Shim/Spacer and Thermal Compound/Paste
This content was originally featured on Amdmb.com and has been converted to PC Perspective’s website. Some color changes and flaws may appear.This brings us to a product who’s value as an aid in heat reduction has led to much heated (pun intended) debate with champions on both sides of the question. It is my view, after years of experience that shims offer little to no advantage, when it comes to heat dispersal.
When used as intended, shims become invaluable as a tool to protect the fragile core of your CPU, especially if you envision removing the heatsink a number of times as I do, either to upgrade the CPU or upgrading to the latest and greatest heatsink.
Our picture clearly shows the proper orientation of a shim to the CPU, it also shows why it’s such a valuable piece of insurance against cracking or crushing the core of your CPU.
What it does, is level the playing field so that when you install or uninstall a heatsink you’re not putting undo pressure on any part of the core, thus protecting your investment.
There are basically two types of shims in the market place; Conductive, usually made of copper and Non-Conductive, usually anodized aluminum or PCB type material.
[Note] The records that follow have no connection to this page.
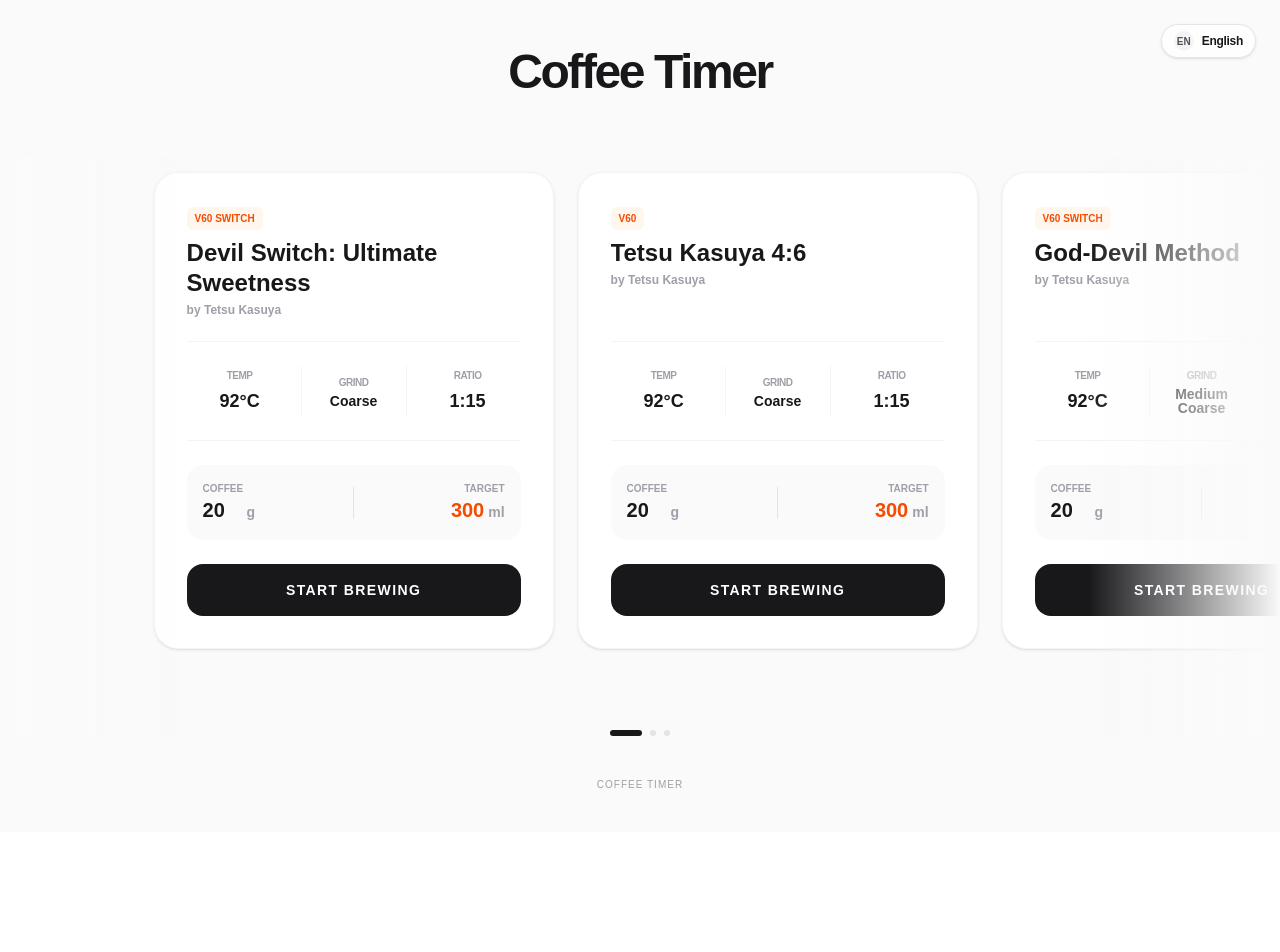
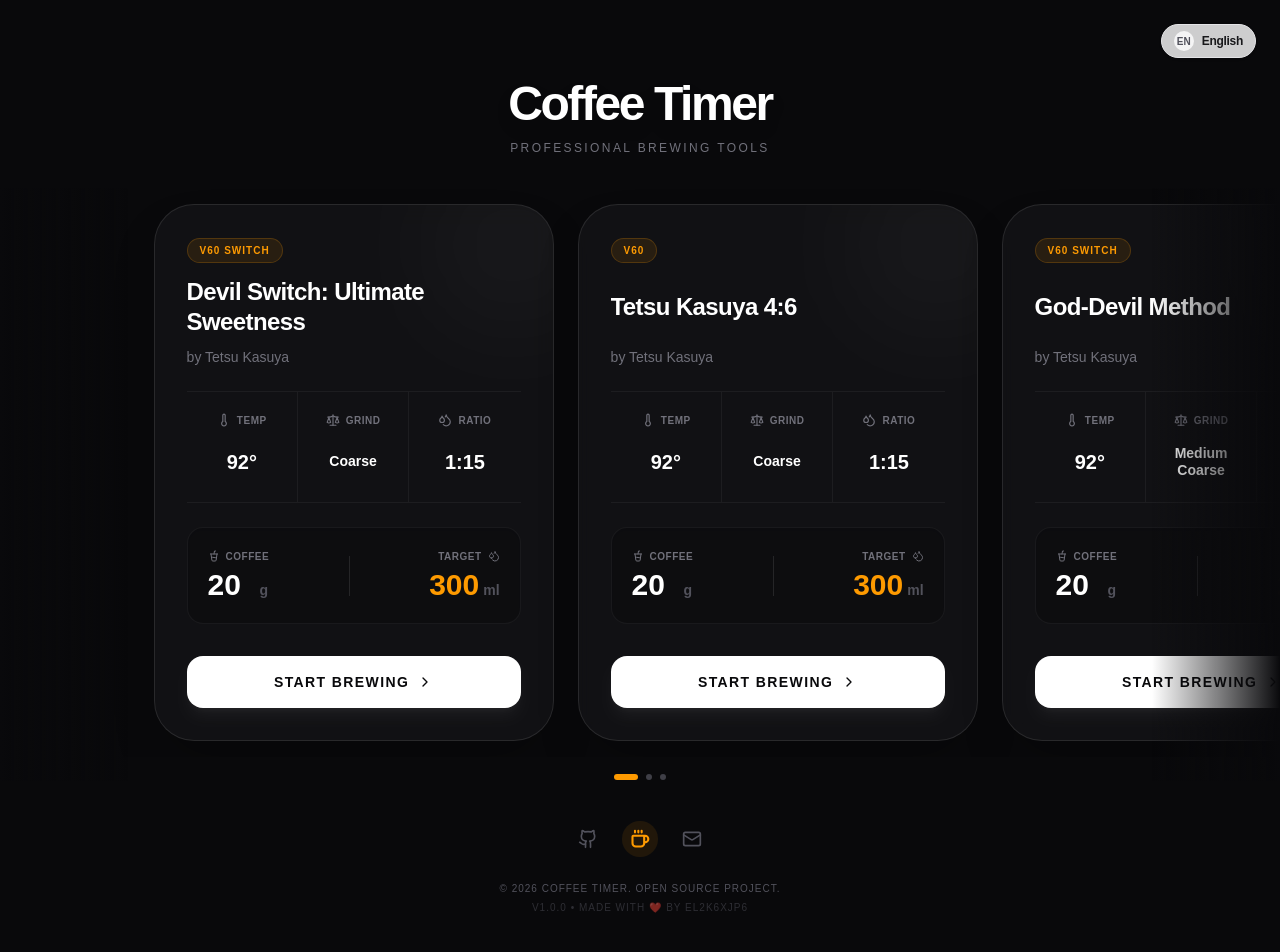
Before and after one commit to el2k6xjp6/Coffee-Recipes, a Next.js app: page /en in a window 1280 px wide. Shown: the top 952 px of the page. Before the commit the page ends 832 px from the top, so only its background shows below. Built offline with nearby package versions, Linux system fonts and the light colour scheme.

Commit message:
feat: 新增頁腳組件，更新多個組件以改善 UI，調整進度條樣式，並更新翻譯文件

```diff
--- a/eslint.config.mjs
+++ b/eslint.config.mjs
@@ -12,6 +12,9 @@ const eslintConfig = defineConfig([
     "out/**",
     "build/**",
     "next-env.d.ts",
+    "**/google*.html",
+    "**/sw.js",
+    "**/workbox-*.js",
   ]),
 ]);
 
--- a/next.config.ts
+++ b/next.config.ts
@@ -9,7 +9,7 @@ const withPWA = withPWAInit({
   dest: "public",
   register: true,
   skipWaiting: true,
-  // 如果你需要 disable 開發環境的 PWA，可以在這裡加 disable: process.env.NODE_ENV === 'development'
+  disable: process.env.NODE_ENV === 'development'
 });
 
 const cspHeader = `
--- a/package.json
+++ b/package.json
@@ -12,6 +12,7 @@
     "format": "prettier --write ."
   },
   "dependencies": {
+    "lucide-react": "^0.563.0",
     "next": "15.4.10",
     "next-intl": "^3.26.0",
     "next-pwa": "^5.6.0",
--- a/src/app/[locale]/page.tsx
+++ b/src/app/[locale]/page.tsx
@@ -2,6 +2,8 @@ import { recipes } from "@/data/recipes";
 import RecipeCarousel from "@/components/RecipeCarousel";
 import { getTranslations } from "next-intl/server";
 import { generateWebSiteJsonLd } from "@/utils/seo";
+import Footer from "@/components/Footer";
+
 export const runtime = "edge";
 
 export default async function IndexPage({
@@ -12,24 +14,35 @@ export default async function IndexPage({
   const { locale } = await params;
   const jsonLd = generateWebSiteJsonLd(locale);
   const t = await getTranslations("Index");
+
   return (
-    <main className="flex min-h-screen flex-col items-center bg-[#fafafa]">
+    // 1. 背景改為深色 zinc-950，並隱藏溢出避免光暈產生 scrollbar
+    <main className="relative flex min-h-screen flex-col items-center bg-zinc-950 overflow-hidden">
       <script
         type="application/ld+json"
         dangerouslySetInnerHTML={{ __html: JSON.stringify(jsonLd) }}
       />
-      <header className="px-6 py-12 text-center">
-        <h1 className="mb-3 text-5xl font-black tracking-tighter text-zinc-900">
+
+      {/* 2. 新增：背景氛圍光 (與計時器頁面呼應) */}
+      <div className="pointer-events-none absolute inset-0 bg-[radial-gradient(circle_at_50%_0%,_var(--tw-gradient-stops))] from-zinc-800/40 via-zinc-950 to-zinc-950" />
+
+      {/* 3. 內容區塊都要加 relative z-10 才能浮在光暈上面 */}
+      <header className="relative z-10 px-6 pt-20 pb-8 text-center">
+        <h1 className="mb-3 text-5xl font-black tracking-tighter text-white drop-shadow-xl">
           {t("title")}
         </h1>
+        {/* 加個副標題增加質感，如果沒有 key 可以先寫死英文 */}
+        <p className="text-xs font-medium tracking-[0.2em] text-zinc-500 uppercase">
+          Professional Brewing Tools
+        </p>
       </header>
 
-      {/* 呼叫 Carousel 組件 */}
-      <RecipeCarousel recipes={recipes} />
+      {/* Carousel */}
+      <div className="relative z-10 w-full">
+        <RecipeCarousel recipes={recipes} />
+      </div>
 
-      <footer className="mt-auto py-10 text-[10px] tracking-widest text-zinc-400 uppercase">
-        {t("footer")}
-      </footer>
+     <Footer />
     </main>
   );
 }
--- /dev/null
+++ b/src/components/Footer.tsx
@@ -0,0 +1,49 @@
+import { Github, Coffee, Mail } from "lucide-react";
+
+export default function Footer() {
+  return (
+    <footer className="relative z-10 mt-auto flex flex-col items-center gap-6 py-10">
+
+      {/* 1. 社交連結區 (Icon Bar) */}
+      <div className="flex items-center gap-6">
+
+        {/* GitHub */}
+        <a
+          href="https://github.com/el2k6xjp6/Coffee-Recipes"
+          target="_blank"
+          rel="noopener noreferrer"
+          className="group text-zinc-600 transition-colors hover:text-white"
+          aria-label="GitHub Repo"
+        >
+          <Github size={20} />
+        </a>
+
+        {/* Buy Me a Coffee (重點強調) */}
+        <a
+          href="https://www.buymeacoffee.com/el2k6xjp6"
+          target="_blank"
+          rel="noopener noreferrer"
+          className="group flex items-center justify-center rounded-full bg-amber-500/10 p-2 text-amber-500 transition-all hover:scale-110 hover:bg-amber-500 hover:text-zinc-950"
+          aria-label="Buy me a coffee"
+        >
+          <Coffee size={20} strokeWidth={2.5} />
+        </a>
+
+        {/* Email 或 個人網站 */}
+        <a
+          href="mailto:deron@el2k6xjp6.com"
+          className="group text-zinc-600 transition-colors hover:text-white"
+          aria-label="Contact Me"
+        >
+          <Mail size={20} />
+        </a>
+      </div>
+
+      {/* 2. 版權宣告 & 版本號 */}
+      <div className="flex flex-col items-center gap-1 text-[10px] tracking-widest text-zinc-600 uppercase">
+        <p>© 2026 Coffee Timer. Open Source Project.</p>
+        <p className="opacity-50">v1.0.0 • Made with ❤️ by el2k6xjp6</p>
+      </div>
+    </footer>
+  );
+}
--- a/src/components/RecipeCard.tsx
+++ b/src/components/RecipeCard.tsx
@@ -4,6 +4,13 @@ import { useState } from "react";
 import type { Recipe } from "@/types/recipes";
 import { useTranslations } from "next-intl";
 import { useRouter } from "@/i18n/navigation";
+import {
+  Thermometer,
+  Scale,
+  Droplets,
+  ChevronRight,
+  CupSoda,
+} from "lucide-react";
 
 interface Props {
   recipe: Recipe;
@@ -24,85 +31,133 @@ export default function RecipeCard({ recipe }: Props) {
     });
   };
 
+  const isV60 = recipe.method.toLowerCase().includes("v60");
+  const accentColor = isV60 ? "text-amber-500" : "text-blue-400";
+  const badgeClass = isV60
+    ? "bg-amber-500/10 text-amber-500 border-amber-500/20"
+    : "bg-blue-500/10 text-blue-400 border-blue-500/20";
+
   return (
-    <div className="flex h-full flex-col rounded-3xl border border-zinc-100 bg-white p-8 shadow-sm">
-      <div className="mb-4 h-30">
-        <span className="mb-2 inline-block rounded-md bg-orange-50 px-2 py-1 text-[10px] font-black text-orange-600 uppercase">
+    <div className="group relative flex h-full flex-col overflow-hidden rounded-[2.5rem] border border-white/10 bg-zinc-900/60 p-8 shadow-2xl backdrop-blur-md transition-all duration-300 hover:border-white/20">
+      {/* 背景裝飾光暈 */}
+      <div className="absolute -top-10 -right-10 h-40 w-40 rounded-full bg-white/5 blur-3xl transition-all duration-500 group-hover:bg-amber-500/10" />
+
+      {/* 1. 標題區 */}
+      <div className="relative z-10 mb-6">
+        <span
+          className={`mb-3 inline-block rounded-full border px-3 py-1 text-[10px] font-bold tracking-widest uppercase ${badgeClass}`}
+        >
           {recipe.method}
         </span>
-        <h3 className="line-clamp-2 text-2xl leading-tight font-black text-zinc-900">
+
+        {/* 固定高度標題區 */}
+        <div className="flex h-16 items-center">
+          <h3 className="line-clamp-2 text-2xl leading-tight font-black tracking-tight text-white">
             {tRecipe(recipe.nameKey)}
           </h3>
-        <p className="mt-1 text-xs font-bold text-zinc-400">
+        </div>
+
+        <p className="mt-2 text-sm font-medium text-zinc-500">
           by {recipe.author}
         </p>
       </div>
 
-      {/* 2. 參數網格區：固定高度 */}
-      <div className="grid h-25 grid-cols-3 items-center gap-2 border-y border-zinc-100 py-6">
-        <div className="text-center">
-          <p className="mb-1 text-[10px] font-bold tracking-tighter text-zinc-400 uppercase">
+      {/* 2. 參數網格區：Grid 區域 (標題置頂、數字置底版) */}
+      <div className="relative z-10 mb-6 grid h-28 grid-cols-3 border-y border-white/5">
+        {/* 左：溫度 */}
+        {/* 修改 1: justify-between 把內容推到上下兩端，py-5 給予邊距 */}
+        <div className="flex flex-col items-center justify-between border-r border-white/5 py-5">
+          <div className="flex items-center gap-1.5 text-zinc-500">
+            <Thermometer size={14} />
+            <span className="translate-y-[1px] text-[10px] font-bold tracking-wider uppercase">
               {tCommon("temp")}
+            </span>
+          </div>
+          {/* 修改 2: items-end 確保數字靠下對齊 */}
+          <div className="flex h-10 w-full items-center justify-center">
+            <p className="text-xl leading-none font-black text-white tabular-nums">
+              {recipe.temp}°
             </p>
-          <p className="text-lg font-black text-zinc-900">{recipe.temp}°C</p>
           </div>
-        <div className="flex h-full flex-col justify-center border-x border-zinc-100 text-center">
-          <p className="mb-1 text-[10px] font-bold tracking-tighter text-zinc-400 uppercase">
+        </div>
+
+        {/* 中：研磨度 */}
+        <div className="flex flex-col items-center justify-between border-r border-white/5 px-1 py-5">
+          <div className="flex items-center gap-1.5 text-zinc-500">
+            <Scale size={14} />
+            <span className="translate-y-[1px] text-[10px] font-bold tracking-wider uppercase">
               {tCommon("grind")}
-          </p>
-          <p className="text-sm leading-none font-black text-zinc-900">
+            </span>
+          </div>
+          {/* items-end 讓單行文字沈底，雙行文字剛好填滿，達成視覺對齊 */}
+          <div className="flex h-10 w-full items-center justify-center">
+            <p className="w-full text-center text-sm leading-tight font-bold break-words text-white">
               {recipe.grindSize}
             </p>
           </div>
-        <div className="text-center">
-          <p className="mb-1 text-[10px] font-bold tracking-tighter text-zinc-400 uppercase">
+        </div>
+
+        {/* 右：水粉比 */}
+        <div className="flex flex-col items-center justify-between py-5">
+          <div className="flex items-center gap-1.5 text-zinc-500">
+            <Droplets size={14} />
+            <span className="translate-y-[1px] text-[10px] font-bold tracking-wider uppercase">
               {tCommon("ratio")}
+            </span>
+          </div>
+          <div className="flex h-10 w-full items-center justify-center">
+            <p className="text-xl leading-none font-black text-white tabular-nums">
+              1:{recipe.ratio}
             </p>
-          <p className="text-lg font-black text-zinc-900">1:{recipe.ratio}</p>
+          </div>
         </div>
       </div>
 
-      {/* 3. 粉量調整器：使用 flex-grow 佔據剩餘空間，確保它垂直置中 */}
-      <div className="flex grow flex-col justify-center py-6">
-        <div className="flex items-center justify-between rounded-2xl bg-zinc-50 p-4">
-          {/* 左側粉量輸入 */}
-          <div className="flex flex-col">
-            <span className="text-[10px] font-bold text-zinc-400 uppercase">
-              {tCommon("coffee")}
-            </span>
+      {/* 3. 粉量調整器 */}
+      <div className="relative z-10 mb-8 flex grow flex-col justify-center">
+        <div className="flex items-center justify-between rounded-2xl border border-white/5 bg-black/20 p-5 shadow-inner">
+          <div className="flex flex-col gap-1">
+            <label className="flex items-center gap-1.5 text-[10px] font-bold tracking-wider text-zinc-500 uppercase">
+              <CupSoda size={12} />
+              {/* 修改點：這裡也加一下，保持一致 */}
+              <span className="translate-y-[1px]">{tCommon("coffee")}</span>
+            </label>
             <div className="flex items-baseline gap-1">
               <input
                 type="number"
                 value={coffeeWeight}
                 onChange={(e) => setCoffeeWeight(Number(e.target.value))}
-                className="w-10 bg-transparent text-xl font-black text-zinc-900 focus:outline-none"
+                className="w-12 bg-transparent p-0 text-3xl font-black text-white tabular-nums focus:ring-0 focus:outline-none"
               />
-              <span className="text-sm font-bold text-zinc-400">g</span>
+              <span className="text-sm font-bold text-zinc-600">g</span>
             </div>
           </div>
-
-          <div className="h-8 w-px bg-zinc-200" />
-
-          {/* 右側水量顯示 */}
-          <div className="flex flex-col text-right">
-            <span className="text-[10px] font-bold text-zinc-400 uppercase">
-              {tCommon("water")}
+          <div className="h-10 w-px bg-white/10" />
+          <div className="flex flex-col items-end gap-1">
+            <span className="flex items-center gap-1.5 text-[10px] font-bold tracking-wider text-zinc-500 uppercase">
+              {/* 修改點：這裡也加一下 */}
+              <span className="translate-y-[1px]">{tCommon("water")}</span>
+              <Droplets size={12} />
             </span>
-            <p className="text-xl font-black text-orange-600">
+            <p className={`text-3xl font-black tabular-nums ${accentColor}`}>
               {totalWater}
-              <span className="ml-1 text-sm font-bold text-zinc-400">ml</span>
+              <span className="ml-1 text-sm font-bold text-zinc-600">ml</span>
             </p>
           </div>
         </div>
       </div>
 
-      {/* 4. 按鈕區：mt-auto 確保按鈕永遠在最下方且水平對齊 */}
-      <div className="mt-auto">
+      {/* 4. 按鈕區 */}
+      <div className="relative z-10 mt-auto">
         <button
           onClick={handleStart}
-          className="w-full rounded-2xl bg-zinc-900 py-4 text-sm font-black tracking-widest text-white uppercase transition-transform active:scale-95"
+          className="group/btn flex w-full items-center justify-center gap-2 rounded-2xl bg-white py-4 text-sm font-black tracking-widest text-zinc-950 uppercase shadow-lg shadow-white/5 transition-all hover:scale-[1.02] hover:bg-zinc-200 active:scale-95"
         >
           {tCommon("start_brew")}
+          <ChevronRight
+            size={16}
+            className="transition-transform group-hover/btn:translate-x-1"
+          />
         </button>
       </div>
     </div>
--- a/src/components/RecipeCarousel.tsx
+++ b/src/components/RecipeCarousel.tsx
@@ -26,9 +26,10 @@ export default function RecipeCarousel({ recipes }: { recipes: Recipe[] }) {
       <div
         ref={scrollRef}
         onScroll={handleScroll}
-        className="hide-scrollbar flex snap-x snap-mandatory gap-6 overflow-x-auto scroll-smooth px-[12vw] pt-4 pb-12"
+        className="hide-scrollbar flex snap-x snap-mandatory gap-6 overflow-x-auto scroll-smooth px-[12vw] pt-4 pb-4"
       >
         {recipes.map((recipe) => (
+          // 卡片寬度維持不變
           <div
             key={recipe.id}
             className="min-w-[76vw] snap-center md:min-w-100"
@@ -36,13 +37,13 @@ export default function RecipeCarousel({ recipes }: { recipes: Recipe[] }) {
             <RecipeCard recipe={recipe} />
           </div>
         ))}
-        {/* 最後留白，讓最後一張卡片能完美置中 */}
+        {/* 最後留白 */}
         <div className="min-w-[12vw] shrink-0" />
       </div>
 
-      {/* 左右漸層遮罩 */}
-      <div className="pointer-events-none absolute top-0 left-0 h-full w-[15vw] bg-linear-to-r from-[#fafafa] to-transparent" />
-      <div className="pointer-events-none absolute top-0 right-0 h-full w-[15vw] bg-linear-to-l from-[#fafafa] to-transparent" />
+      {/* 漸層遮罩 */}
+      <div className="pointer-events-none absolute top-0 left-0 h-full w-[10vw] bg-gradient-to-r from-zinc-950 to-transparent" />
+      <div className="pointer-events-none absolute top-0 right-0 h-full w-[10vw] bg-gradient-to-l from-zinc-950 to-transparent" />
 
       {/* 進度指標點 */}
       <ScrollIndicator count={recipes.length} activeIndex={activeIndex} />
--- a/src/components/ScrollIndicator.tsx
+++ b/src/components/ScrollIndicator.tsx
@@ -1,4 +1,3 @@
-// src/components/ScrollIndicator.tsx
 "use client";
 
 interface Props {
@@ -8,14 +7,15 @@ interface Props {
 
 export default function ScrollIndicator({ count, activeIndex }: Props) {
   return (
-    <div className="mt-8 flex h-2 items-center justify-center gap-2">
+    // 修改 1: mt-8 改成 mt-4 (往上移)
+    <div className="mt-4 flex h-2 items-center justify-center gap-2">
       {Array.from({ length: count }).map((_, i) => (
         <div
           key={i}
           className={`rounded-full transition-all duration-500 ${
             i === activeIndex
-              ? "h-1.5 w-8 bg-zinc-900" // 當前頁面：變長
-              : "h-1.5 w-1.5 bg-zinc-200" // 非當前：小圓點
+              ? "h-1.5 w-6 bg-amber-500" // 修改 2: 啟用狀態改為琥珀色 (原本是黑色)
+              : "h-1.5 w-1.5 bg-zinc-700" // 修改 3: 未啟用改為深灰色 (原本是淺灰)
           }`}
         />
       ))}
--- a/src/messages/en.json
+++ b/src/messages/en.json
@@ -34,6 +34,7 @@
     "second_pour": "Second Pour"
   },
   "common": {
+    "time": "Time",
     "temp": "Temp",
     "grind": "Grind",
     "ratio": "Ratio",
@@ -44,5 +45,10 @@
     "exit": "Exit",
     "switch_open": "Switch: Open",
     "switch_closed": "Switch: Closed"
+  },
+  "Footer": {
+    "github": "Source Code",
+    "coffee": "Buy me a coffee",
+    "contact": "Contact Author"
   }
 }
--- a/src/messages/zh-TW.json
+++ b/src/messages/zh-TW.json
@@ -34,6 +34,7 @@
     "second_pour": "第二段注水"
   },
   "common": {
+    "time": "時間",
     "switch_open": "開啟 (流下)",
     "switch_closed": "關閉 (浸泡)",
     "temp": "溫度",
@@ -44,5 +45,10 @@
     "start_brew": "開始沖煮",
     "pause": "暫停",
     "exit": "退出"
+  },
+  "Footer": {
+    "github": "原始碼",
+    "coffee": "請我喝杯咖啡",
+    "contact": "聯絡作者"
   }
 }
```
Also changed, not shown: src/components/BrewTimer.tsx (+118 -59 lines), src/components/ProgressBar.tsx (+7 -2 lines), 2 other files (tests, documents, lock files or other folders). Lines whose indentation alone changed are shown as unchanged.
We have heard of too many horror stories where people have had a copper shim move or one that wasn’t properly installed shorting out (frying) a CPU. We DO NOT recommend copper shims!!!
Both of the shims/spacers shown in our pictures are NON-CONDUCTIVE and these we highly recommend and they have none of the problems associated with their copper brethren. They are an inexpensive insurance policy for your CPU!!!
We have saved one of the most critical components affecting the dispersal of heat and the very life of your CPU for last, Thermal Compound or Paste.
As you are aware, the majority of heatsinks arrive with a thermal pad on the bottom and is the recommended choice of AMD. The only problems are; there are different types of thermal pads with some being better than others, they are good for one time use, this is fine if you’re never going to change your heatsink or upgrade your CPU, but if you’re like a great number of us, this just won’t do and the pads are not as effective as compounds/paste.
The first thing we do when we get a new heatsink is remove the thermal pad; we simply don’t like them or use them. Our choice of course, is thermal paste/compound, because we believe, it does a better job transferring heat from the core of the CPU to the heatsink.
Thermal compounds/pastes are manufactured using different materials that have varying degrees of heat dispersal properties. The most popular are silicone and silver based products.
Here again, you have people who will argue one is better than the other, but the general consensus amongst overclockers and high performance computer users, is that silver based compounds/pastes do a better job of heat transfer, because silver dissipates more heat than other compounds.
Of all the thermal compounds/pastes available in the market place, the one most referred to and is our choice happens to be Artic Silver II.
Whichever thermal compound/paste you use be sure to place a very, very, thin layer (almost transparent) on the core of the CPU ONLY!!!
The reasoning behind this is if you put to much compound/paste on the core, it works in reverse and will actually insulate the core (hold in the heat) instead of transferring the heat to the heatsink.
The best directions I’ve seen on the application of thermal compound/paste can be found at www.articsilver.com.
I go one step further, in that I position the heatsink on top of the CPU making sure it’s properly aligned and let it sit there for a few minutes. I then pick up the heatsink and wipe off the excess compound from the bottom of the heatsink and then install it without adding any additional compound. Artic Silver II can be purchased from just about all our friends listed below!!